## PROBLEM TO WORK ON
Go through the records and extract every line with the word "append".

## DATA RECORDS
'''

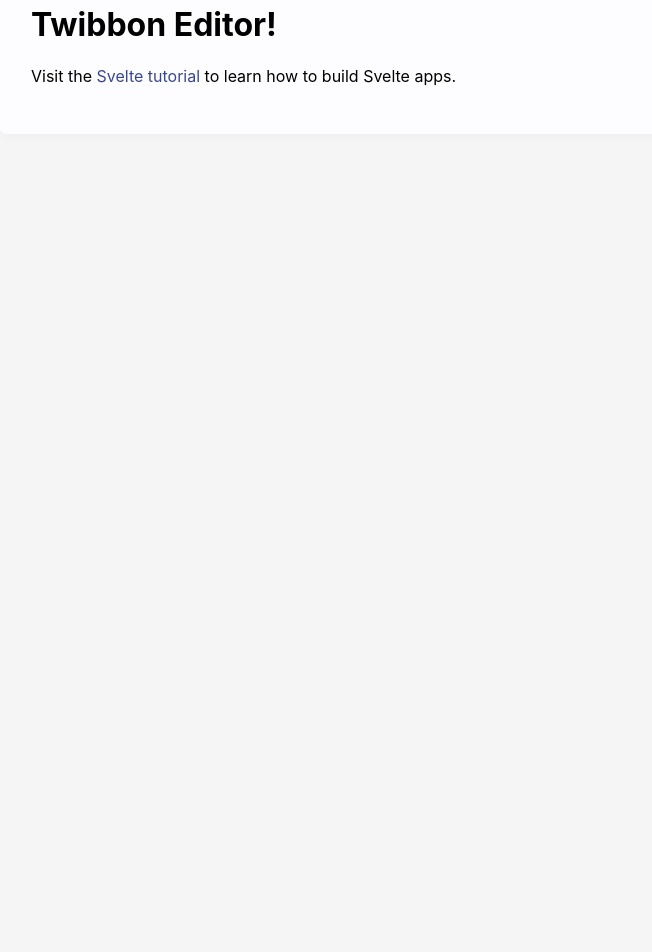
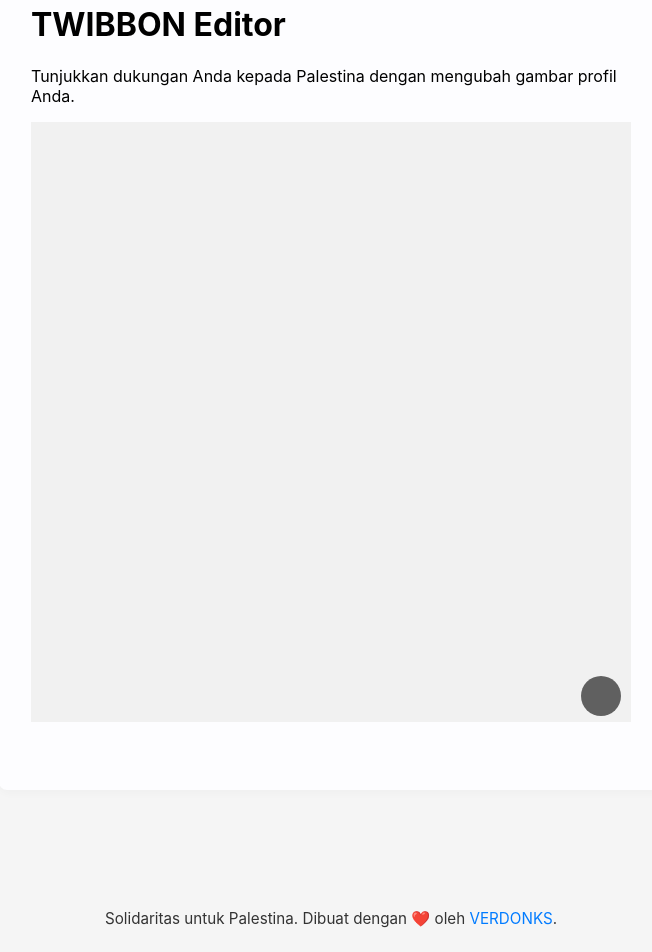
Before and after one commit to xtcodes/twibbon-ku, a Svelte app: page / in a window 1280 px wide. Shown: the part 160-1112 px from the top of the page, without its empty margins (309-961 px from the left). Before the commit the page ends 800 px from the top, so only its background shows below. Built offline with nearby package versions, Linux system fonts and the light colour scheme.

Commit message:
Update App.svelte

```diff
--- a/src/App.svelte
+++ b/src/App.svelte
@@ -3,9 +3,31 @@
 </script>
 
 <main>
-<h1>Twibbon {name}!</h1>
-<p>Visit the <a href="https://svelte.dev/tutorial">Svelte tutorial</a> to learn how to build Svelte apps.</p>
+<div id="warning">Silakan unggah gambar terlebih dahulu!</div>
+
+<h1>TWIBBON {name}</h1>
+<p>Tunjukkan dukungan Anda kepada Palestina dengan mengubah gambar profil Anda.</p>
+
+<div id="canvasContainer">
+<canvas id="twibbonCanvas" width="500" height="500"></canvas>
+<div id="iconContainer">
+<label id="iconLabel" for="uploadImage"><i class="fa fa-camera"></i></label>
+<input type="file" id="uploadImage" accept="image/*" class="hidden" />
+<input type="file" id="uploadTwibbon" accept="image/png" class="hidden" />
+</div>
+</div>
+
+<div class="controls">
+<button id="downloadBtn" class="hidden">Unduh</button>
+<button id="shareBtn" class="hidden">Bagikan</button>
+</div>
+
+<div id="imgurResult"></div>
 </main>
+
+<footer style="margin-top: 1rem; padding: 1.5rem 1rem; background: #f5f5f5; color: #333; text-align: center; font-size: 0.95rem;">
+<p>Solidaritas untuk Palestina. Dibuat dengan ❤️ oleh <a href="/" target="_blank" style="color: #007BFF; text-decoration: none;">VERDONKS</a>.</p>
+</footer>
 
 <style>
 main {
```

'''
'''

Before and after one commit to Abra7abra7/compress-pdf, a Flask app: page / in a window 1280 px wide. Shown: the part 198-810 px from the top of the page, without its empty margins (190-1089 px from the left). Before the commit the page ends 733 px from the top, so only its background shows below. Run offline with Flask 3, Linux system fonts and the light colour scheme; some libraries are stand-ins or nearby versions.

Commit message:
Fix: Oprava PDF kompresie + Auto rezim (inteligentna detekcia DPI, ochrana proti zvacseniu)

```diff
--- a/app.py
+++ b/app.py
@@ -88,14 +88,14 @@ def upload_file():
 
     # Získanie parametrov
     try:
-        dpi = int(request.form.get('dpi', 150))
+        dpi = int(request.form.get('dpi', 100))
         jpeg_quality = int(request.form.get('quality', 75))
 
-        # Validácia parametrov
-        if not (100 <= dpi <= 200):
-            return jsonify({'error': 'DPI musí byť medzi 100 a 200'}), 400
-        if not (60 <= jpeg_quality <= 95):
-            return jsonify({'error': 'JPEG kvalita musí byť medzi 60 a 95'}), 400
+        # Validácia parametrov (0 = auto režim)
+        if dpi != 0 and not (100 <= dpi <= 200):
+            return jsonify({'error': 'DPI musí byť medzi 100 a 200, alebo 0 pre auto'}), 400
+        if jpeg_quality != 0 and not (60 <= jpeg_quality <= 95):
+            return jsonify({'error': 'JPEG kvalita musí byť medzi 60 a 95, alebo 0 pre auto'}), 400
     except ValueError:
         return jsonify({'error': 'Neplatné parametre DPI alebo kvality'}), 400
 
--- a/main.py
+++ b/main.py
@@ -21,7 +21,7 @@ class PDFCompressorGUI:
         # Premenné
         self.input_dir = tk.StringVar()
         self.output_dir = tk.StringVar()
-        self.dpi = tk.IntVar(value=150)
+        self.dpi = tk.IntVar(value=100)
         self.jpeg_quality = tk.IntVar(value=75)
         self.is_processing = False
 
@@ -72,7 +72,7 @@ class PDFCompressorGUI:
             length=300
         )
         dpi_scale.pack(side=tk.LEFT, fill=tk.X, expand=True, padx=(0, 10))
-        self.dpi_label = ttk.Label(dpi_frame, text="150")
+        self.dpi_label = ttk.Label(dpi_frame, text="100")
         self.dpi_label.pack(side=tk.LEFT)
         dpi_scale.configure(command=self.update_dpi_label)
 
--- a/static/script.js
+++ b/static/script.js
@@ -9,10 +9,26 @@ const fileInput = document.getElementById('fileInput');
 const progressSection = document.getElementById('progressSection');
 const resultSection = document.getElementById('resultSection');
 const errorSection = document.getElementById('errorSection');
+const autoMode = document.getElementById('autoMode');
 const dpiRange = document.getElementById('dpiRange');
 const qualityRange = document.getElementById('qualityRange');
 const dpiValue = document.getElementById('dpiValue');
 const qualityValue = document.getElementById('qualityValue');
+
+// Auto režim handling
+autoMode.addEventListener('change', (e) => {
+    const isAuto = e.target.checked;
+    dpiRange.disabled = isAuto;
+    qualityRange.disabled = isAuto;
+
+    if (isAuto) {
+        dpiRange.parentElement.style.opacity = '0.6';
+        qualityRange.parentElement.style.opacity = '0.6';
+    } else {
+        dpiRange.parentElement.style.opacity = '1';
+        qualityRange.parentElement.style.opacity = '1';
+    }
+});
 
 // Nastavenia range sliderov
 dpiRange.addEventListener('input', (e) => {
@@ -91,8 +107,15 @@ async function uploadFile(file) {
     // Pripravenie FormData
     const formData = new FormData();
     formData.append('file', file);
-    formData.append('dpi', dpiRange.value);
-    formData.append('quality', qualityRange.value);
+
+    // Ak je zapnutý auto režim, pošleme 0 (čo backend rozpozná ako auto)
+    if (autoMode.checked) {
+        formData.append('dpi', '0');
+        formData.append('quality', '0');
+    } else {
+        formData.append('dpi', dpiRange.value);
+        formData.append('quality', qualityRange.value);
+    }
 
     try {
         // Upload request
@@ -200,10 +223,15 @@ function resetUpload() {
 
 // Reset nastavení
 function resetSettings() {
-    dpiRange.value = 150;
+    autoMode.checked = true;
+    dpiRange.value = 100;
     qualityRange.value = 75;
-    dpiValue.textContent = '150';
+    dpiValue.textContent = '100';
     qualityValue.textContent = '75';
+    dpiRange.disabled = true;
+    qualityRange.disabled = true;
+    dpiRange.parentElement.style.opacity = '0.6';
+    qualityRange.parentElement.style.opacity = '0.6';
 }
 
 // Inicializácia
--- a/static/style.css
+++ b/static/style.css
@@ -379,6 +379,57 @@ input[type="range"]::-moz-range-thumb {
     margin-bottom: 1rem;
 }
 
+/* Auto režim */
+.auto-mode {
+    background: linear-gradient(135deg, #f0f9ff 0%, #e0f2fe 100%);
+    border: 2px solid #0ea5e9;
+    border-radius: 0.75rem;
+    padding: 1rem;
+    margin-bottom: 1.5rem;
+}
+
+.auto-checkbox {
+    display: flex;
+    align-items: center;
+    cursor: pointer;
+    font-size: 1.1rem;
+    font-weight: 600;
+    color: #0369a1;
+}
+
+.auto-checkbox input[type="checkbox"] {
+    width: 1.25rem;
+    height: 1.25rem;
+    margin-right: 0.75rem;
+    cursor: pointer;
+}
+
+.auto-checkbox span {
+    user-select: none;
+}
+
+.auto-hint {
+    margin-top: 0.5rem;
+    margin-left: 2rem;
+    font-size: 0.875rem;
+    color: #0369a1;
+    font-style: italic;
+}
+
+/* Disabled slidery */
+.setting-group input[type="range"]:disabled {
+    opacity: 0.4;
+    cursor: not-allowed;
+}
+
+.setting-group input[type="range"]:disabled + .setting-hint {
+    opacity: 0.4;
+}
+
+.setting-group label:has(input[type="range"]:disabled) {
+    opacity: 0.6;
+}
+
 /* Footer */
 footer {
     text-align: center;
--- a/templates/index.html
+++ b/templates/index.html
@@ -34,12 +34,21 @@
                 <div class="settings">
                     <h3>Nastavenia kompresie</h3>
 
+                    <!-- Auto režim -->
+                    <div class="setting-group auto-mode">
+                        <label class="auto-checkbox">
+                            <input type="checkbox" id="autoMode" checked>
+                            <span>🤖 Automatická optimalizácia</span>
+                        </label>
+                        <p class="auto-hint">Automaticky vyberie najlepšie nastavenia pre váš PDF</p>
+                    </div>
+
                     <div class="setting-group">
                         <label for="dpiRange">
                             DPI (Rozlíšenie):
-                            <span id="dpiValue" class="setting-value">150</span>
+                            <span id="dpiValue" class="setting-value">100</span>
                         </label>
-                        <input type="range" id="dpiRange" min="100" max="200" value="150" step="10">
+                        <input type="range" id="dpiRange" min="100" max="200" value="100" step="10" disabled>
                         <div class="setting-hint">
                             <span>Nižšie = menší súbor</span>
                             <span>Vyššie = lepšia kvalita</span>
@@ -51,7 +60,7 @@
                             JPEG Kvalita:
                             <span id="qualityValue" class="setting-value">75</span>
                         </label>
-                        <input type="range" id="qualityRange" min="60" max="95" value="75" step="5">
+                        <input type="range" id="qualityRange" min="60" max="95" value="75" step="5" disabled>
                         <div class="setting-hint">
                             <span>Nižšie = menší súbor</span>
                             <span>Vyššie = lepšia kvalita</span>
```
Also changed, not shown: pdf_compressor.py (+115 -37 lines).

'''

## RESPONSE FOR THIS EXERCISE
     formData.append('file', file);
-    formData.append('dpi', dpiRange.value);
-    formData.append('quality', qualityRange.value);
+        formData.append('dpi', '0');
+        formData.append('quality', '0');
+        formData.append('dpi', dpiRange.value);
+        formData.append('quality', qualityRange.value);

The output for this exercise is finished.